A recent report by the Kings Fund provides a comprehensive look into all aspects of accountable care and will answer all of your questions. What does it mean for commissioning? What’s happening with new care models? What’s happening in accountable care systems? What has accountable care achieved? Is accountable care about making cuts and privatising services? Where next?

Geographical areas including Northumbria, Salford, South Yorkshire, Morecambe Bay, East Somerset, Nottinghamshire, and Cornwall are leading the way in the exploration of these approaches by utilising preexisting legislative flexibilities so they can integrate care with public providers.

These developments sound promising and may hold the key to a different way of working for the NHS where the emphasis is no longer on organisations but on systems, places and people. Whilst the potential privatisation of the NHS is thrown around the media, accountable care systems are likely to have the opposite effect with collaboration rather than competition being at the heart.

Nevertheless, accountable care is not a panacea and faces many many challenges in moving forward and making real progress and these should not be underestimated. Like all things, it will require skilful implementation to deliver its vision.

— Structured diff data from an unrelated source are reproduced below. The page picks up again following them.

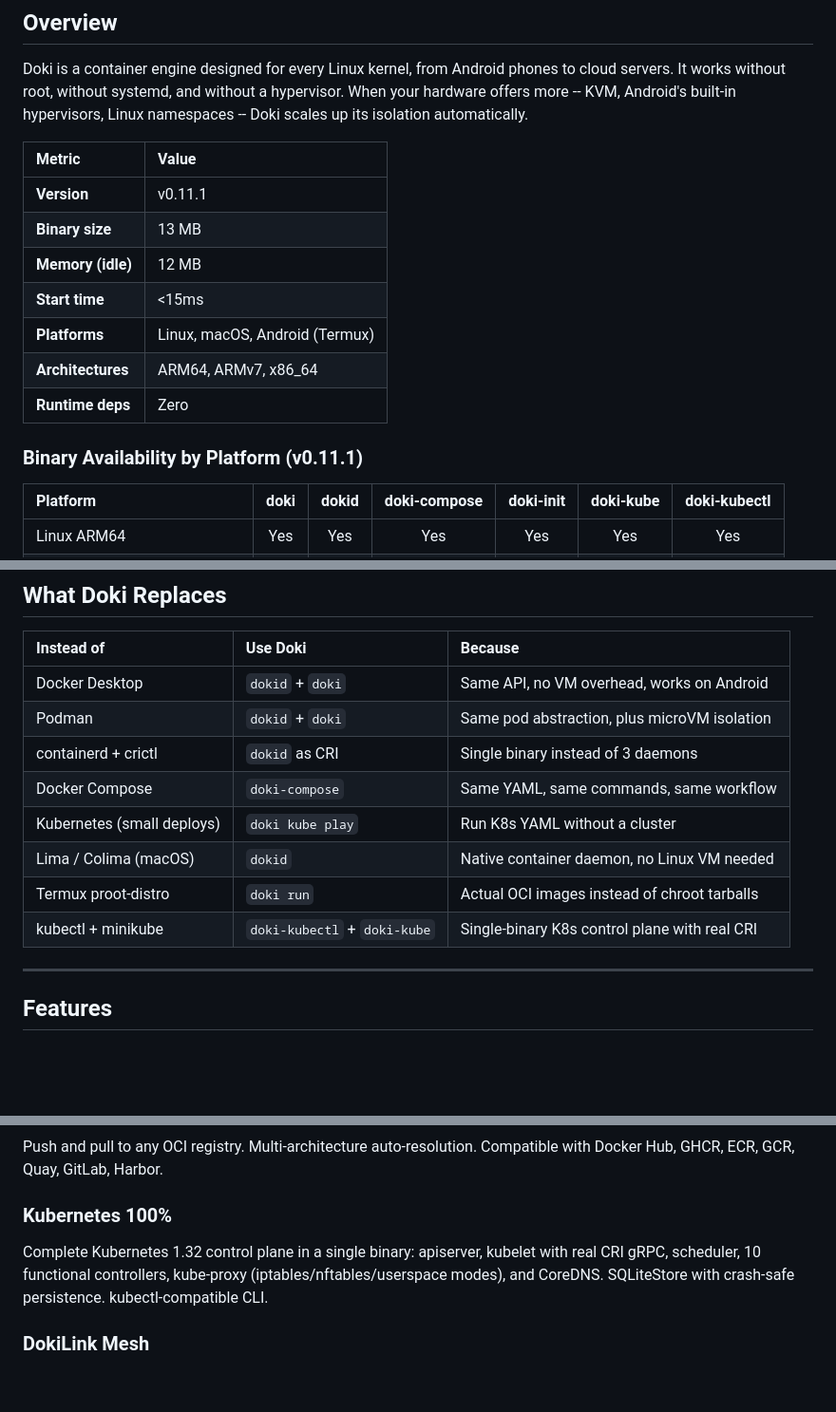
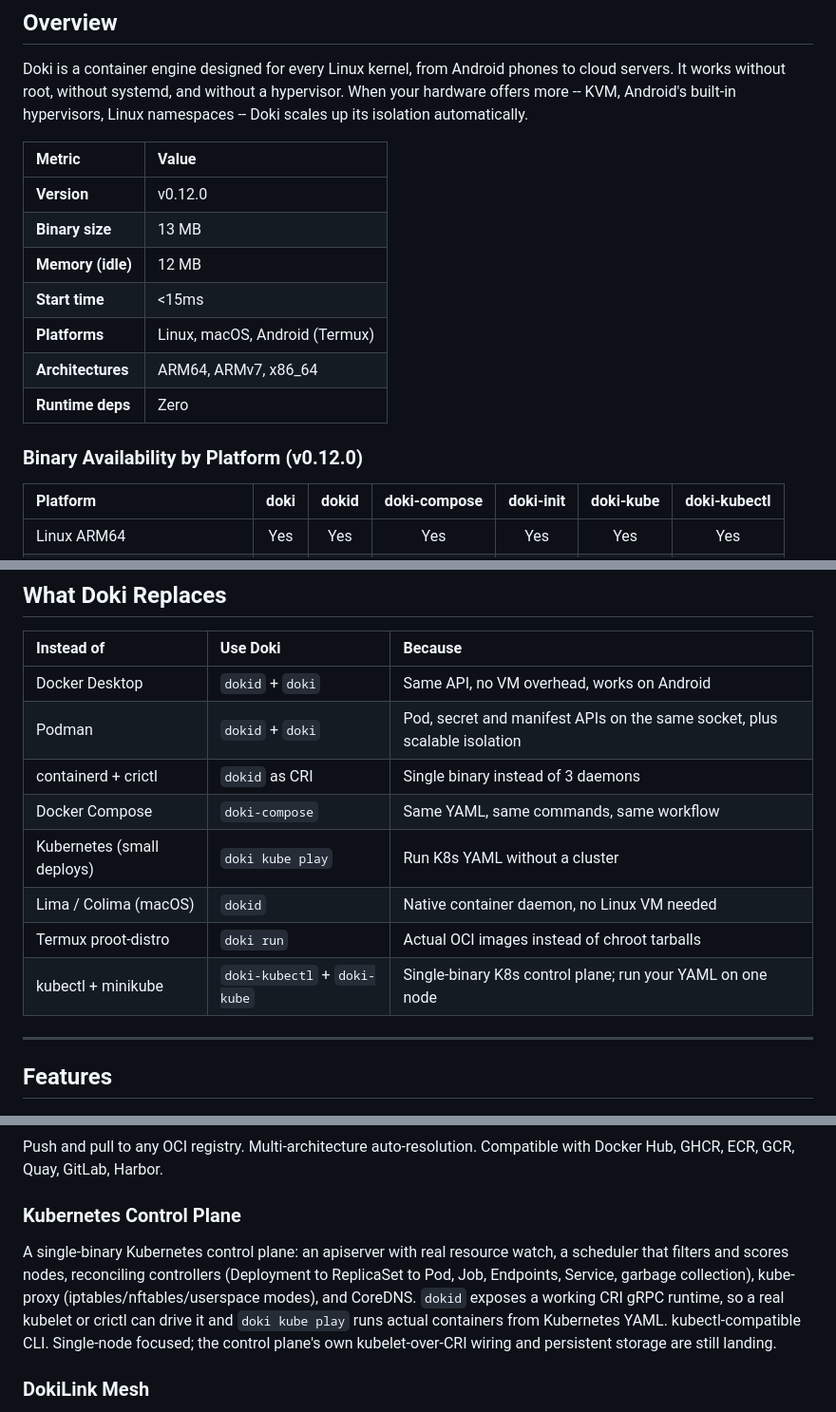
Before and after one commit to OpceanAI/Doki, a Markdown page: README.md, 3 parts joined by grey strips. Shown at 95% size. Drawn GitHub-style; blank space fills up the shorter version.

Commit message:
docs: align README with what 0.12 actually does
- Version 0.11.1 -> 0.12.0.
- Kubernetes section no longer claims '100%' / 'kubelet with real CRI gRPC' /
  'SQLiteStore crash-safe persistence'; describes the working pieces (apiserver
  watch, scheduler, reconciling controllers, kube-proxy, CoreDNS, functional CRI
  gRPC in dokid, kube play) and is honest that it is single-node and that the
  control-plane kubelet-over-CRI wiring and persistence are still landing.
- Docker section: 'connects unchanged' instead of 'all work without modification'.
- Podman/kubectl replace rows worded to match reality.

```diff
--- a/README.md
+++ b/README.md
@@ -24,7 +24,7 @@ Doki is a container engine designed for every Linux kernel, from Android phones
 
 | Metric | Value |
 |:-------|:------|
-| **Version** | v0.11.1 |
+| **Version** | v0.12.0 |
 | **Binary size** | 13 MB |
 | **Memory (idle)** | 12 MB |
 | **Start time** | <15ms |
@@ -32,7 +32,7 @@ Doki is a container engine designed for every Linux kernel, from Android phones
 | **Architectures** | ARM64, ARMv7, x86_64 |
 | **Runtime deps** | Zero |
 
-### Binary Availability by Platform (v0.11.1)
+### Binary Availability by Platform (v0.12.0)
 
 | Platform | doki | dokid | doki-compose | doki-init | doki-kube | doki-kubectl |
 |:---------|:----:|:-----:|:------------:|:---------:|:---------:|:------------:|
@@ -70,13 +70,13 @@ Doki is a container engine designed for every Linux kernel, from Android phones
 | Instead of | Use Doki | Because |
 |:-----------|:---------|:--------|
 | Docker Desktop | `dokid` + `doki` | Same API, no VM overhead, works on Android |
-| Podman | `dokid` + `doki` | Same pod abstraction, plus microVM isolation |
+| Podman | `dokid` + `doki` | Pod, secret and manifest APIs on the same socket, plus scalable isolation |
 | containerd + crictl | `dokid` as CRI | Single binary instead of 3 daemons |
 | Docker Compose | `doki-compose` | Same YAML, same commands, same workflow |
 | Kubernetes (small deploys) | `doki kube play` | Run K8s YAML without a cluster |
 | Lima / Colima (macOS) | `dokid` | Native container daemon, no Linux VM needed |
 | Termux proot-distro | `doki run` | Actual OCI images instead of chroot tarballs |
-| kubectl + minikube | `doki-kubectl` + `doki-kube` | Single-binary K8s control plane with real CRI |
+| kubectl + minikube | `doki-kubectl` + `doki-kube` | Single-binary K8s control plane; run your YAML on one node |
 
 ---
 
@@ -110,9 +110,9 @@ Full Compose spec: networks, volumes, secrets, health checks, depends_on with 60
 
 Push and pull to any OCI registry. Multi-architecture auto-resolution. Compatible with Docker Hub, GHCR, ECR, GCR, Quay, GitLab, Harbor.
 
-### Kubernetes 100%
+### Kubernetes Control Plane
 
-Complete Kubernetes 1.32 control plane in a single binary: apiserver, kubelet with real CRI gRPC, scheduler, 10 functional controllers, kube-proxy (iptables/nftables/userspace modes), and CoreDNS. SQLiteStore with crash-safe persistence. kubectl-compatible CLI.
+A single-binary Kubernetes control plane: an apiserver with real resource watch, a scheduler that filters and scores nodes, reconciling controllers (Deployment to ReplicaSet to Pod, Job, Endpoints, Service, garbage collection), kube-proxy (iptables/nftables/userspace modes), and CoreDNS. `dokid` exposes a working CRI gRPC runtime, so a real kubelet or crictl can drive it and `doki kube play` runs actual containers from Kubernetes YAML. kubectl-compatible CLI. Single-node focused; the control plane's own kubelet-over-CRI wiring and persistent storage are still landing.
 
 ### DokiLink Mesh
 
```
Also changed, not shown: other parts of README.md (+1 -1 lines).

However, what it does offer is a sense of hope for the NHS and partner agencies, that we can provide high quality, integrated health care which meets the needs of our local populations, and keeps them out of hospital.

To read the full Kings Fund Report ‘Making sense of accountable care’, please click here.